Yes, I was one of those drivers who turned my nose up at the decision to run the upcoming worlds on a “carpet” track, thinking off-road is dirt. For many, off-road is and always will be dirt. I was in this mindset but I finally broke down and picked up the radio of the Yokomo YZ-2 in this issue and well, hello, I’ve been missing out! I had run micro car carpet off-road, but the larger 1/10 machine was so easy to control, so fast, with such grip, it was a new and extremely fun driving experience.
Within that week a racing friend of mine who has been a hardcore racer for a long time stopped by the RC Driver offices and saw the RC4WD Gelande II Cruiser on my workbench getting the final touches of its build. He sat down and really stared at what goes on inside of a crawler. After a few minutes of messing with it, he finally said “Dude, I need one.” Trail trucks always seemed like just some sort of basher thing and not a racing machine. But their detail and design make them pretty complex which grabbed his attention. Just two days later and I was receiving texts from him on what parts he wants to pick up for his first build.

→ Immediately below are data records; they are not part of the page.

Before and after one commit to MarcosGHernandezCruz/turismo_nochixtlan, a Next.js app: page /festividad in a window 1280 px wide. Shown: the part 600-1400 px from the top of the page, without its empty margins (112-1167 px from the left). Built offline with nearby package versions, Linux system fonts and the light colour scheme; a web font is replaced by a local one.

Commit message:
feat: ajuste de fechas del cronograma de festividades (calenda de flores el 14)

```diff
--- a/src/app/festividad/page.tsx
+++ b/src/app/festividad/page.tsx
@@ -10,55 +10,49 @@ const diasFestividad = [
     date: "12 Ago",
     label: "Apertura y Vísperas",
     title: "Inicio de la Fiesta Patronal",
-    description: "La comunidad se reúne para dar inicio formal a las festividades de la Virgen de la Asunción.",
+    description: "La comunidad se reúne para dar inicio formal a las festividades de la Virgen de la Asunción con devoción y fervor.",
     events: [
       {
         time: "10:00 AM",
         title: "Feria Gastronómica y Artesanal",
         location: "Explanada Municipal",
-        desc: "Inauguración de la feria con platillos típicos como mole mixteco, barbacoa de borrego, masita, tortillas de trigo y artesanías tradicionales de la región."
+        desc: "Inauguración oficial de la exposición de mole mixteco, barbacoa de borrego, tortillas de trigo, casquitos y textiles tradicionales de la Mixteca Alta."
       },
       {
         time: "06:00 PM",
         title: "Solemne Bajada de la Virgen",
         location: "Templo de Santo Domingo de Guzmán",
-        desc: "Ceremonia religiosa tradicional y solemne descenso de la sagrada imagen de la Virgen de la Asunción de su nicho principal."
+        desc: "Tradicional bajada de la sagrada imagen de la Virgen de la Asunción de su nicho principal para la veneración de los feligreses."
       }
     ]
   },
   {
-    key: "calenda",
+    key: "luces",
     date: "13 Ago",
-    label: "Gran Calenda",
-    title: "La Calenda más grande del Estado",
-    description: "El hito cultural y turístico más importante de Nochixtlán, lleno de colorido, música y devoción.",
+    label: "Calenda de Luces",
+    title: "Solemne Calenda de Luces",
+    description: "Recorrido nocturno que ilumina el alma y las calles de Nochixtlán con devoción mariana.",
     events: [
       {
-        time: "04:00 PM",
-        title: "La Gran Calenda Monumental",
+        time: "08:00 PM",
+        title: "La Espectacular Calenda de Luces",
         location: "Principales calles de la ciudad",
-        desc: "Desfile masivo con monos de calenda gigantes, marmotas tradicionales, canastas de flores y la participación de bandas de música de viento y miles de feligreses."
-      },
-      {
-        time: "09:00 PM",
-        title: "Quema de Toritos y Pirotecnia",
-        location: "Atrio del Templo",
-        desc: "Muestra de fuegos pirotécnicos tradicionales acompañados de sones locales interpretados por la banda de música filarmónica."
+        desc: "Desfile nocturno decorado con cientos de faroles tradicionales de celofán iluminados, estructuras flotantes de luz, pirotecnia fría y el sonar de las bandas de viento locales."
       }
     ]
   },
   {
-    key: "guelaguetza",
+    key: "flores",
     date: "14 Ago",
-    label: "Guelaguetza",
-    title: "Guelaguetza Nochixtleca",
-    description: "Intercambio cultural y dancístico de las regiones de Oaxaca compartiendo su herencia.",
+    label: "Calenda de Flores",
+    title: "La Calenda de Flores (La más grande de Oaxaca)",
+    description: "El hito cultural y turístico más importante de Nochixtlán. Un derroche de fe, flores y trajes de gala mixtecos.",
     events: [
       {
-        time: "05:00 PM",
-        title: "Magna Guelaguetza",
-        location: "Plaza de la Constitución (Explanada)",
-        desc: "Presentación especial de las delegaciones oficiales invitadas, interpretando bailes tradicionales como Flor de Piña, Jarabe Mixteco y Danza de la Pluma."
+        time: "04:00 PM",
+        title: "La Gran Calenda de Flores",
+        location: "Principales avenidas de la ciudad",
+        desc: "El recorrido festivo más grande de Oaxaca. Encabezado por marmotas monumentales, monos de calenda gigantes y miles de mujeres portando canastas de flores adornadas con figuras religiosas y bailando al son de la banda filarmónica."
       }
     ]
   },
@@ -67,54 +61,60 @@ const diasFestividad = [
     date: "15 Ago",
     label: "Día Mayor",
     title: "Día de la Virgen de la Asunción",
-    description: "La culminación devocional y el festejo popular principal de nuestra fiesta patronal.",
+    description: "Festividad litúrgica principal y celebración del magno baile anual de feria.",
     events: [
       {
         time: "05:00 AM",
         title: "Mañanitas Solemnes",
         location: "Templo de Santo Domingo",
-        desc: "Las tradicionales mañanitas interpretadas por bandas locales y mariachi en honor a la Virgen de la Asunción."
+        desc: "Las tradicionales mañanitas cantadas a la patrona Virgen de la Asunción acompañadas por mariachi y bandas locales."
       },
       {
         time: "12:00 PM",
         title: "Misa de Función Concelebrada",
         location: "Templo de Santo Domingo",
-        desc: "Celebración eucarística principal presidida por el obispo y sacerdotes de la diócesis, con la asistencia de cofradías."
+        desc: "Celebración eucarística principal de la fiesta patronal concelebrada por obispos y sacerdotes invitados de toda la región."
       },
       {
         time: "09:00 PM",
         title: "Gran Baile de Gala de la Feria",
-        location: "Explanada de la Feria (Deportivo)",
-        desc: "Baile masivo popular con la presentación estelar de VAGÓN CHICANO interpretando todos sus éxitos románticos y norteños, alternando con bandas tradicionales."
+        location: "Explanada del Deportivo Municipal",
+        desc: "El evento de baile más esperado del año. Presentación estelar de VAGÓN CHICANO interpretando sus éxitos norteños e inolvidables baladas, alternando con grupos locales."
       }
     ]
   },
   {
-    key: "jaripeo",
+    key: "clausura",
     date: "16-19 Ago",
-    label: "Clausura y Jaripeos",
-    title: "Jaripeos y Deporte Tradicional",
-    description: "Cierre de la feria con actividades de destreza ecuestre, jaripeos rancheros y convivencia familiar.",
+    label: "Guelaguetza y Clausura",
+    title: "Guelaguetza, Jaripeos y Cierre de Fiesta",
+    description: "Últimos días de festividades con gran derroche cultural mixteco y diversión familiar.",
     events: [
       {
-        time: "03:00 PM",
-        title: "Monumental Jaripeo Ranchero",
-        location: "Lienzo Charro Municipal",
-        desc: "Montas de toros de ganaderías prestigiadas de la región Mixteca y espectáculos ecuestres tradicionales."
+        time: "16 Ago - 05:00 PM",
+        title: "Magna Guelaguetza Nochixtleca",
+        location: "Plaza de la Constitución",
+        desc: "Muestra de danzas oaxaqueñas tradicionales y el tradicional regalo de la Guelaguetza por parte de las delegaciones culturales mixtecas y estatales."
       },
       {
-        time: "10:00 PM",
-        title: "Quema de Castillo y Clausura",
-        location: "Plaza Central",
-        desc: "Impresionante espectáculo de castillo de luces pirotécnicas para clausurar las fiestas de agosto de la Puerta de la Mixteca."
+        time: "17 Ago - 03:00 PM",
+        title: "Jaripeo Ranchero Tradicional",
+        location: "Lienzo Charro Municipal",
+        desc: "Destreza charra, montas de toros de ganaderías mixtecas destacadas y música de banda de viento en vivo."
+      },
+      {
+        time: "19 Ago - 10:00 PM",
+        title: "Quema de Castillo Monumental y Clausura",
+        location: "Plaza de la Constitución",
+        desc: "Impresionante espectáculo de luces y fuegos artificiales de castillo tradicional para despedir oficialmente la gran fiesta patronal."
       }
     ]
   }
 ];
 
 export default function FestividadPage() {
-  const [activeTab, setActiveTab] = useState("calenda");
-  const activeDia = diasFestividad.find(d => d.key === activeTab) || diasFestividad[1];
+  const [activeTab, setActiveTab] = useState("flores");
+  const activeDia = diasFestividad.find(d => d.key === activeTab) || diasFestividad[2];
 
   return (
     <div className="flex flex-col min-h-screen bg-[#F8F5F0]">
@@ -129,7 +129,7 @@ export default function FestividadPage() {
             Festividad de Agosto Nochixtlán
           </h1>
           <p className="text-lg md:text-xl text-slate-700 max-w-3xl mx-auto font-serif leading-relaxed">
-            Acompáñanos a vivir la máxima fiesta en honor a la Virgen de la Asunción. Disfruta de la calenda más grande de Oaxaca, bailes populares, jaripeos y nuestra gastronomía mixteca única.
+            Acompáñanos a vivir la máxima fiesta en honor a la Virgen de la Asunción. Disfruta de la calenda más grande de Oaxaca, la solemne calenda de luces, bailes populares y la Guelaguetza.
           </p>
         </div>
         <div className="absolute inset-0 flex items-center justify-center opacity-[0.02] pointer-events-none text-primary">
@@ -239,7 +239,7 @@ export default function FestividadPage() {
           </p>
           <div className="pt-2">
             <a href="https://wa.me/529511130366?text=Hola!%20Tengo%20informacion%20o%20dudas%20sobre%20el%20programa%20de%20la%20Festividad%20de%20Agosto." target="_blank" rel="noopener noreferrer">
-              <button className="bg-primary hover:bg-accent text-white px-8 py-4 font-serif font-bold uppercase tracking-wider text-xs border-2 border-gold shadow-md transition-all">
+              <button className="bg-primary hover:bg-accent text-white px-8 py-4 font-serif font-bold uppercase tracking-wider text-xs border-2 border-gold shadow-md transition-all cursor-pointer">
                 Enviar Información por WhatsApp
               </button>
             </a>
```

So as you flip through the pages of this RC Driver issue stop and take a good look at some of the vehicles you wouldn’t necessarily spend a lot of time reading about or studying photos of. If those sparks of interest do begin to pop, consider picking up that machine. Sometimes doing an about-face and checking out, building and trying a new RC car may lead you to a whole new world of fun in a hobby you already enjoy, it may even reinvigorate your interest in RC if you feel like you hit a wall. RC burnout is never a good thing, but a simple go at a whole new segment will keep your hobby going. And it doesn’t end there; by trying a new segment of RC you can also meet a whole new group of RC enthusiasts. Sometimes the same old crowd can, well, just be the same old crowd. While at the track testing the Yokomo, I met several carpet only off-road drivers who I had never seen at the dirt track outside. These guys were having fun, they talked about how fun it was club racing during the week and more importantly they were nice. Sometimes when you get too engrossed in your area and strive to be the best, you alienate others and close yourself in your own little RC world. Reaching new people through a new RC vehicle can open your eyes back up to why you really got into this hobby, to have fun and enjoy it with others who love it as much as you. Go out, try something new, have fun and share it. See you next issue.